▶ Work required:
Copy every entry exactly.

▶ Given information:
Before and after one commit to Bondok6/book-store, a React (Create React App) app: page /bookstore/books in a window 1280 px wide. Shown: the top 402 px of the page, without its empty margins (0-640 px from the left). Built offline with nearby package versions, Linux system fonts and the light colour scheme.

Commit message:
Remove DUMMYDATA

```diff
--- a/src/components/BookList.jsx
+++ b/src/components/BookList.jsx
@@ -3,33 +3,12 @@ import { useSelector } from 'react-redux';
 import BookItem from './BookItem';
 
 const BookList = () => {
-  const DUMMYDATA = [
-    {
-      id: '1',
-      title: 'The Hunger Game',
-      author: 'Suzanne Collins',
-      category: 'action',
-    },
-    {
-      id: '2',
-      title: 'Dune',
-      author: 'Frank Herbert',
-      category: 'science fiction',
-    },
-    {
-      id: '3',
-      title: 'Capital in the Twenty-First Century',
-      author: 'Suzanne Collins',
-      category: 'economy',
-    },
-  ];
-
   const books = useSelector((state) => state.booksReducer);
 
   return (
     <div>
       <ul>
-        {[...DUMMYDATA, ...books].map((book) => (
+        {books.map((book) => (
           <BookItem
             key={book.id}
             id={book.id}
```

▶ Answer space:
Before and after one commit to Bondok6/book-store, a React (Create React App) app: page /bookstore/books in a window 1280 px wide. Shown: the top 402 px of the page, without its empty margins (0-640 px from the left). Built offline with nearby package versions, Linux system fonts and the light colour scheme.

Commit message:
Remove DUMMYDATA

```diff
--- a/src/components/BookList.jsx
+++ b/src/components/BookList.jsx
@@ -3,33 +3,12 @@ import { useSelector } from 'react-redux';
 import BookItem from './BookItem';
 
 const BookList = () => {
-  const DUMMYDATA = [
-    {
-      id: '1',
-      title: 'The Hunger Game',
-      author: 'Suzanne Collins',
-      category: 'action',
-    },
-    {
-      id: '2',
-      title: 'Dune',
-      author: 'Frank Herbert',
-      category: 'science fiction',
-    },
-    {
-      id: '3',
-      title: 'Capital in the Twenty-First Century',
-      author: 'Suzanne Collins',
-      category: 'economy',
-    },
-  ];
-
   const books = useSelector((state) => state.booksReducer);
 
   return (
     <div>
       <ul>
-        {[...DUMMYDATA, ...books].map((book) => (
+        {books.map((book) => (
           <BookItem
             key={book.id}
             id={book.id}
```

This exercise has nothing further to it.